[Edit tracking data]
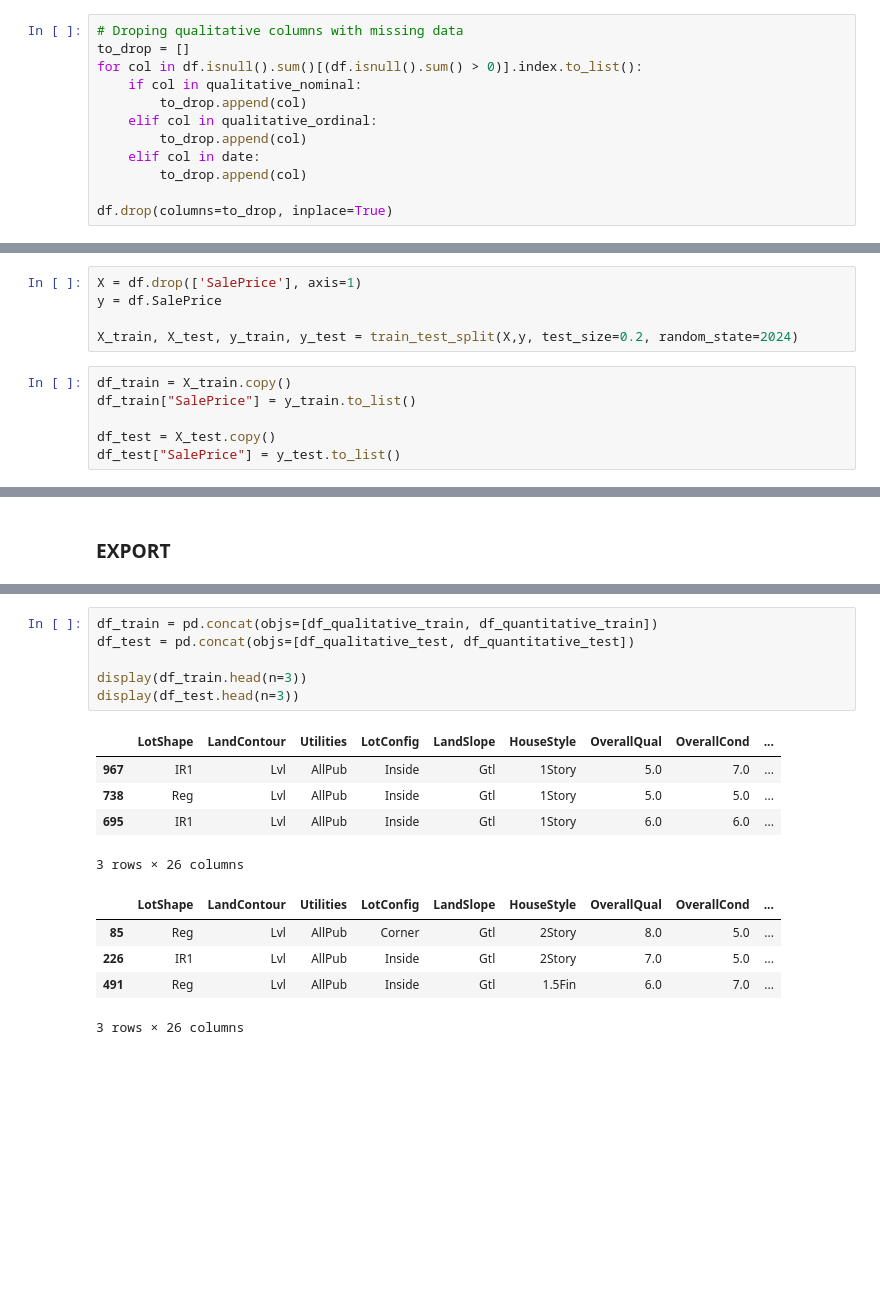
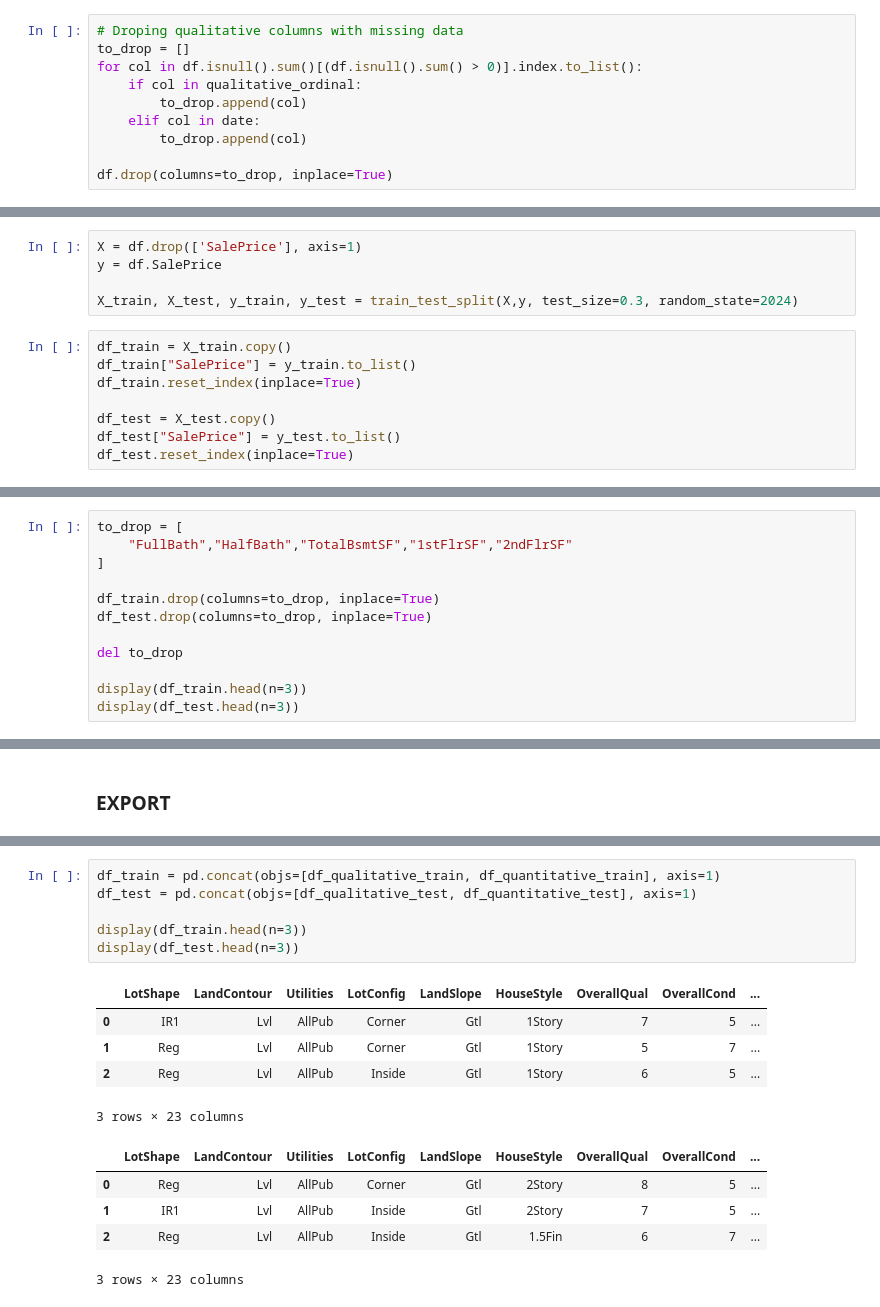
Before and after one commit to Nathan-Rgs/patternRecognition-supervisedLearning, a Jupyter notebook: regression/notebooks/pre_processing.ipynb, the cells around one changed output, grey strips where cells are left out. Drawn from its saved outputs; the diff is of its cells as text; blank space fills up the shorter version.

```diff
--- a/regression/notebooks/pre_processing.ipynb
+++ b/regression/notebooks/pre_processing.ipynb
@@ -59,9 +60,7 @@ df.drop(
 # Droping qualitative columns with missing data
 to_drop = []
 for col in df.isnull().sum()[(df.isnull().sum() > 0)].index.to_list():
-    if col in qualitative_nominal:
-        to_drop.append(col)
-    elif col in qualitative_ordinal:
+    if col in qualitative_ordinal:
         to_drop.append(col)
     elif col in date:
         to_drop.append(col)
@@ -91,13 +90,15 @@ del col
 X = df.drop(['SalePrice'], axis=1)
 y = df.SalePrice
 
-X_train, X_test, y_train, y_test = train_test_split(X,y, test_size=0.2, random_state=2024)
+X_train, X_test, y_train, y_test = train_test_split(X,y, test_size=0.3, random_state=2024)
 # %%
 df_train = X_train.copy()
 df_train["SalePrice"] = y_train.to_list()
+df_train.reset_index(inplace=True)
 
 df_test = X_test.copy()
 df_test["SalePrice"] = y_test.to_list()
+df_test.reset_index(inplace=True)
 # %% [markdown]
 ### FEATURE ENGINEERING
 # %% [markdown]
@@ -120,3 +121,15 @@ df_test['TotalBathrooms'] = df_test['FullBath'] + (0.5 * df_test['HalfBath'])
 df_test['TotalSF'] = df_test['TotalBsmtSF'] + df_test['1stFlrSF'] + df_test['2ndFlrSF']
 df_test['GrLivArea'] = np.log1p(df_test['GrLivArea'])
 df_test['SalePrice'] = np.log1p(df_test['SalePrice'])
+# %%
+to_drop = [
+    "FullBath","HalfBath","TotalBsmtSF","1stFlrSF","2ndFlrSF"
+]
+
+df_train.drop(columns=to_drop, inplace=True)
+df_test.drop(columns=to_drop, inplace=True)
+
+del to_drop
+
+display(df_train.head(n=3))
+display(df_test.head(n=3))
@@ -194,18 +209,18 @@ display(df_quantitative_train.head(n=3))
 # %%
-df_train = pd.concat(objs=[df_qualitative_train, df_quantitative_train])
-df_test = pd.concat(objs=[df_qualitative_test, df_quantitative_test])
+df_train = pd.concat(objs=[df_qualitative_train, df_quantitative_train], axis=1)
+df_test = pd.concat(objs=[df_qualitative_test, df_quantitative_test], axis=1)
 
 display(df_train.head(n=3))
 display(df_test.head(n=3))
 # %% [output]
 |  | LotShape | LandContour | Utilities | LotConfig | LandSlope | HouseStyle | OverallQual | OverallCond | ... |
-| 967 | IR1 | Lvl | AllPub | Inside | Gtl | 1Story | 5.0 | 7.0 | ... |
-| 738 | Reg | Lvl | AllPub | Inside | Gtl | 1Story | 5.0 | 5.0 | ... |
-| 695 | IR1 | Lvl | AllPub | Inside | Gtl | 1Story | 6.0 | 6.0 | ... |
+| 0 | IR1 | Lvl | AllPub | Corner | Gtl | 1Story | 7 | 5 | ... |
+| 1 | Reg | Lvl | AllPub | Corner | Gtl | 1Story | 5 | 7 | ... |
+| 2 | Reg | Lvl | AllPub | Inside | Gtl | 1Story | 6 | 5 | ... |
-3 rows × 26 columns
+3 rows × 23 columns
 |  | LotShape | LandContour | Utilities | LotConfig | LandSlope | HouseStyle | OverallQual | OverallCond | ... |
-| 85 | Reg | Lvl | AllPub | Corner | Gtl | 2Story | 8.0 | 5.0 | ... |
-| 226 | IR1 | Lvl | AllPub | Inside | Gtl | 2Story | 7.0 | 5.0 | ... |
-| 491 | Reg | Lvl | AllPub | Inside | Gtl | 1.5Fin | 6.0 | 7.0 | ... |
+| 0 | Reg | Lvl | AllPub | Corner | Gtl | 2Story | 8 | 5 | ... |
+| 1 | IR1 | Lvl | AllPub | Inside | Gtl | 2Story | 7 | 5 | ... |
+| 2 | Reg | Lvl | AllPub | Inside | Gtl | 1.5Fin | 6 | 7 | ... |
-3 rows × 26 columns
+3 rows × 23 columns
 # %%
```
Also changed, not shown: parts of 7 cells of this notebook, 1 other file.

### WHAT YOU ARE ASKED TO DO
Each entry above is to be written out exactly. The pictures stay out.

### TASK RESPONSE
Before and after one commit to Nathan-Rgs/patternRecognition-supervisedLearning, a Jupyter notebook: regression/notebooks/pre_processing.ipynb, the cells around one changed output, grey strips where cells are left out. Drawn from its saved outputs; the diff is of its cells as text; blank space fills up the shorter version.

```diff
--- a/regression/notebooks/pre_processing.ipynb
+++ b/regression/notebooks/pre_processing.ipynb
@@ -59,9 +60,7 @@ df.drop(
 # Droping qualitative columns with missing data
 to_drop = []
 for col in df.isnull().sum()[(df.isnull().sum() > 0)].index.to_list():
-    if col in qualitative_nominal:
-        to_drop.append(col)
-    elif col in qualitative_ordinal:
+    if col in qualitative_ordinal:
         to_drop.append(col)
     elif col in date:
         to_drop.append(col)
@@ -91,13 +90,15 @@ del col
 X = df.drop(['SalePrice'], axis=1)
 y = df.SalePrice
 
-X_train, X_test, y_train, y_test = train_test_split(X,y, test_size=0.2, random_state=2024)
+X_train, X_test, y_train, y_test = train_test_split(X,y, test_size=0.3, random_state=2024)
 # %%
 df_train = X_train.copy()
 df_train["SalePrice"] = y_train.to_list()
+df_train.reset_index(inplace=True)
 
 df_test = X_test.copy()
 df_test["SalePrice"] = y_test.to_list()
+df_test.reset_index(inplace=True)
 # %% [markdown]
 ### FEATURE ENGINEERING
 # %% [markdown]
@@ -120,3 +121,15 @@ df_test['TotalBathrooms'] = df_test['FullBath'] + (0.5 * df_test['HalfBath'])
 df_test['TotalSF'] = df_test['TotalBsmtSF'] + df_test['1stFlrSF'] + df_test['2ndFlrSF']
 df_test['GrLivArea'] = np.log1p(df_test['GrLivArea'])
 df_test['SalePrice'] = np.log1p(df_test['SalePrice'])
+# %%
+to_drop = [
+    "FullBath","HalfBath","TotalBsmtSF","1stFlrSF","2ndFlrSF"
+]
+
+df_train.drop(columns=to_drop, inplace=True)
+df_test.drop(columns=to_drop, inplace=True)
+
+del to_drop
+
+display(df_train.head(n=3))
+display(df_test.head(n=3))
@@ -194,18 +209,18 @@ display(df_quantitative_train.head(n=3))
 # %%
-df_train = pd.concat(objs=[df_qualitative_train, df_quantitative_train])
-df_test = pd.concat(objs=[df_qualitative_test, df_quantitative_test])
+df_train = pd.concat(objs=[df_qualitative_train, df_quantitative_train], axis=1)
+df_test = pd.concat(objs=[df_qualitative_test, df_quantitative_test], axis=1)
 
 display(df_train.head(n=3))
 display(df_test.head(n=3))
 # %% [output]
 |  | LotShape | LandContour | Utilities | LotConfig | LandSlope | HouseStyle | OverallQual | OverallCond | ... |
-| 967 | IR1 | Lvl | AllPub | Inside | Gtl | 1Story | 5.0 | 7.0 | ... |
-| 738 | Reg | Lvl | AllPub | Inside | Gtl | 1Story | 5.0 | 5.0 | ... |
-| 695 | IR1 | Lvl | AllPub | Inside | Gtl | 1Story | 6.0 | 6.0 | ... |
+| 0 | IR1 | Lvl | AllPub | Corner | Gtl | 1Story | 7 | 5 | ... |
+| 1 | Reg | Lvl | AllPub | Corner | Gtl | 1Story | 5 | 7 | ... |
+| 2 | Reg | Lvl | AllPub | Inside | Gtl | 1Story | 6 | 5 | ... |
-3 rows × 26 columns
+3 rows × 23 columns
 |  | LotShape | LandContour | Utilities | LotConfig | LandSlope | HouseStyle | OverallQual | OverallCond | ... |
-| 85 | Reg | Lvl | AllPub | Corner | Gtl | 2Story | 8.0 | 5.0 | ... |
-| 226 | IR1 | Lvl | AllPub | Inside | Gtl | 2Story | 7.0 | 5.0 | ... |
-| 491 | Reg | Lvl | AllPub | Inside | Gtl | 1.5Fin | 6.0 | 7.0 | ... |
+| 0 | Reg | Lvl | AllPub | Corner | Gtl | 2Story | 8 | 5 | ... |
+| 1 | IR1 | Lvl | AllPub | Inside | Gtl | 2Story | 7 | 5 | ... |
+| 2 | Reg | Lvl | AllPub | Inside | Gtl | 1.5Fin | 6 | 7 | ... |
-3 rows × 26 columns
+3 rows × 23 columns
 # %%
```
Also changed, not shown: parts of 7 cells of this notebook, 1 other file.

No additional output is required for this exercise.